-- PROBLEM TO SOLVE --
Only the pictures are to be omitted; everything else in the listing must be reproduced exactly.

-- EXERCISE MATERIAL --
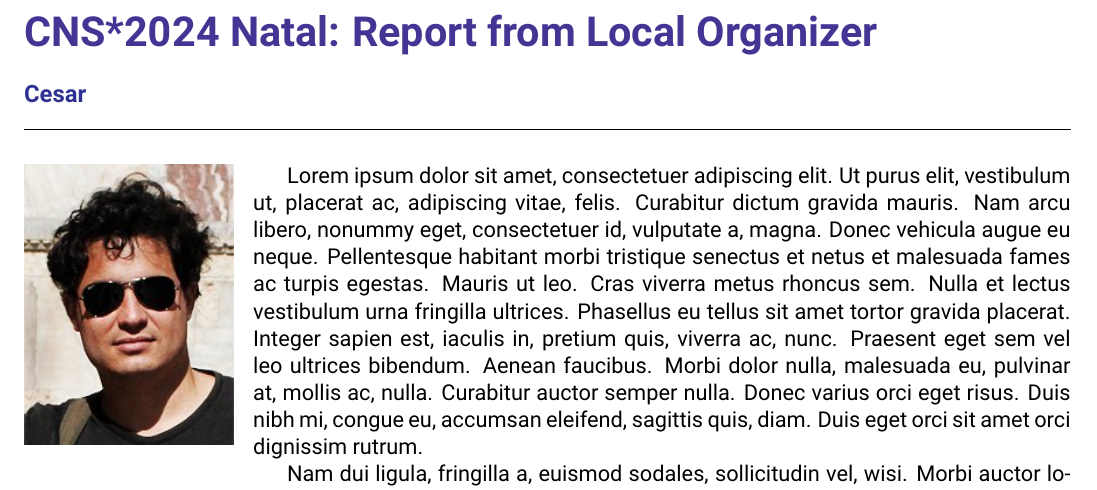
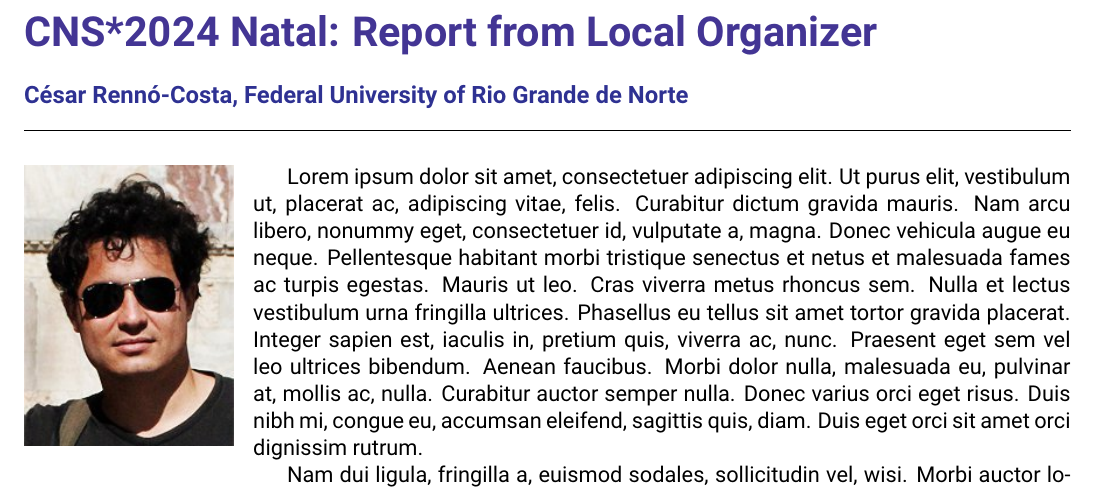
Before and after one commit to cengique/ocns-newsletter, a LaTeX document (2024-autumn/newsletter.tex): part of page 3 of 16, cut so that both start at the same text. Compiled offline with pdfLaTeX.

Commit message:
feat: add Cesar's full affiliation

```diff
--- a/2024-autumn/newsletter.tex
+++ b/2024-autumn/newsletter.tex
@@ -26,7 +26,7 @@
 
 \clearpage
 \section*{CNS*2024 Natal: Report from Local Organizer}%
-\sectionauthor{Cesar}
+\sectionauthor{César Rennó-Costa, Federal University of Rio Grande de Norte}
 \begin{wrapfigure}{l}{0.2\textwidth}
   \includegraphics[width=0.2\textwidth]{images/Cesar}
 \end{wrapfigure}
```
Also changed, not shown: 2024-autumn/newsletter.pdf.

-- FINISHED TASK --
Before and after one commit to cengique/ocns-newsletter, a LaTeX document (2024-autumn/newsletter.tex): part of page 3 of 16, cut so that both start at the same text. Compiled offline with pdfLaTeX.

Commit message:
feat: add Cesar's full affiliation

```diff
--- a/2024-autumn/newsletter.tex
+++ b/2024-autumn/newsletter.tex
@@ -26,7 +26,7 @@
 
 \clearpage
 \section*{CNS*2024 Natal: Report from Local Organizer}%
-\sectionauthor{Cesar}
+\sectionauthor{César Rennó-Costa, Federal University of Rio Grande de Norte}
 \begin{wrapfigure}{l}{0.2\textwidth}
   \includegraphics[width=0.2\textwidth]{images/Cesar}
 \end{wrapfigure}
```
Also changed, not shown: 2024-autumn/newsletter.pdf.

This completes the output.